> _TO DO_: An exact restatement of the entire listing is needed, excluding all images.

> _SUPPLIED DATA_:
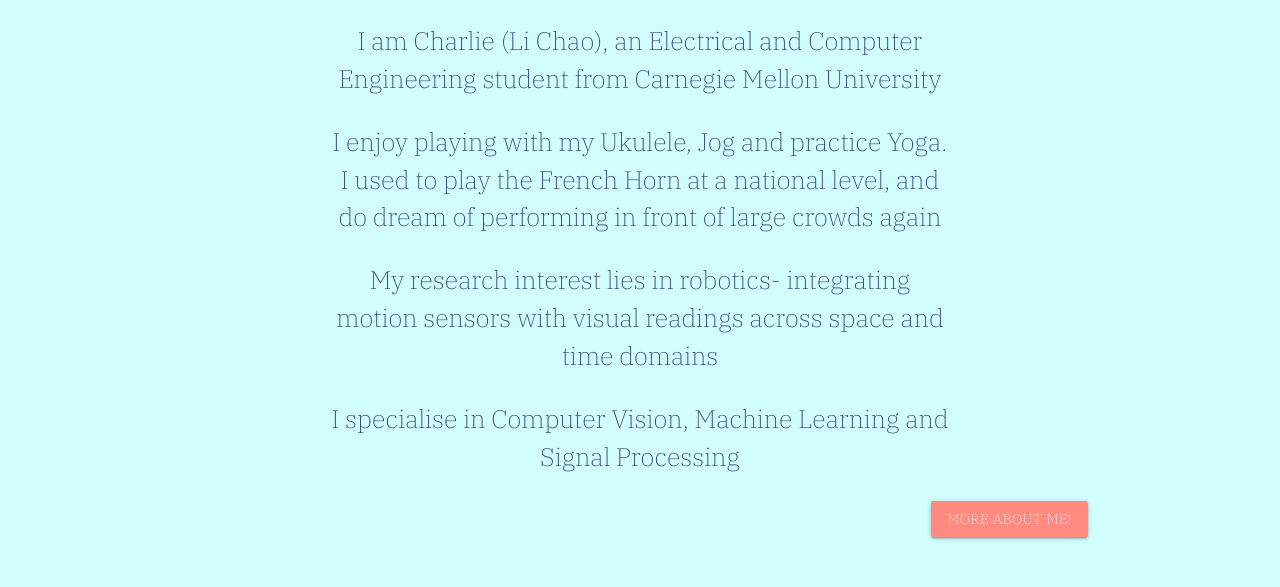
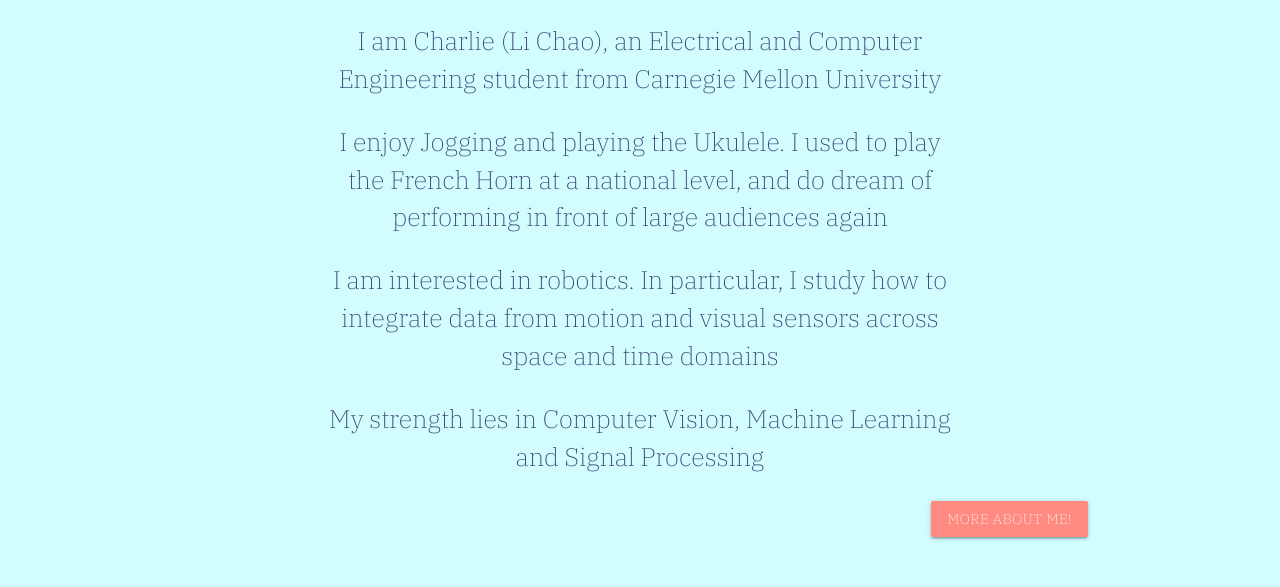
Before and after one commit to spartace98/spartace98.github.io, a plain HTML site: page index.html in a window 1280 px wide. Shown: the part 842-1429 px from the top of the page. Drawn offline with nearby package versions, Linux system fonts and the light colour scheme.

Commit message:
slight changes

```diff
--- a/index.html
+++ b/index.html
@@ -92,14 +92,14 @@
                         I am Charlie (Li Chao), an Electrical and Computer Engineering student from Carnegie Mellon University
                     </p>
                     <p class="flow-text">
-                        I enjoy playing with my Ukulele, Jog and practice Yoga. I used to play the French Horn at a national level, and do dream of performing in front of large crowds again
+                        I enjoy Jogging and playing the Ukulele. I used to play the French Horn at a national level, and do dream of performing in front of large audiences again
                     </p>
                     <p class="flow-text">
-                        My research interest lies in robotics- integrating motion sensors with visual readings across space and time domains
+                        I am interested in robotics. In particular, I study how to integrate data from motion and visual sensors across space and time domains
                         <!-- My passion is to use high performing computations to better visualise and understand the world around us. -->
                     </p>
                     <p class="flow-text">
-                        I specialise in Computer Vision, Machine Learning and Signal Processing
+                        My strength lies in Computer Vision, Machine Learning and Signal Processing
                     </p>
                 </center>
             </div>
```
Also changed, not shown: 2 other files.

> _RESULT OF THIS TASK_:
Before and after one commit to spartace98/spartace98.github.io, a plain HTML site: page index.html in a window 1280 px wide. Shown: the part 842-1429 px from the top of the page. Drawn offline with nearby package versions, Linux system fonts and the light colour scheme.

Commit message:
slight changes

```diff
--- a/index.html
+++ b/index.html
@@ -92,14 +92,14 @@
                         I am Charlie (Li Chao), an Electrical and Computer Engineering student from Carnegie Mellon University
                     </p>
                     <p class="flow-text">
-                        I enjoy playing with my Ukulele, Jog and practice Yoga. I used to play the French Horn at a national level, and do dream of performing in front of large crowds again
+                        I enjoy Jogging and playing the Ukulele. I used to play the French Horn at a national level, and do dream of performing in front of large audiences again
                     </p>
                     <p class="flow-text">
-                        My research interest lies in robotics- integrating motion sensors with visual readings across space and time domains
+                        I am interested in robotics. In particular, I study how to integrate data from motion and visual sensors across space and time domains
                         <!-- My passion is to use high performing computations to better visualise and understand the world around us. -->
                     </p>
                     <p class="flow-text">
-                        I specialise in Computer Vision, Machine Learning and Signal Processing
+                        My strength lies in Computer Vision, Machine Learning and Signal Processing
                     </p>
                 </center>
             </div>
```
Also changed, not shown: 2 other files.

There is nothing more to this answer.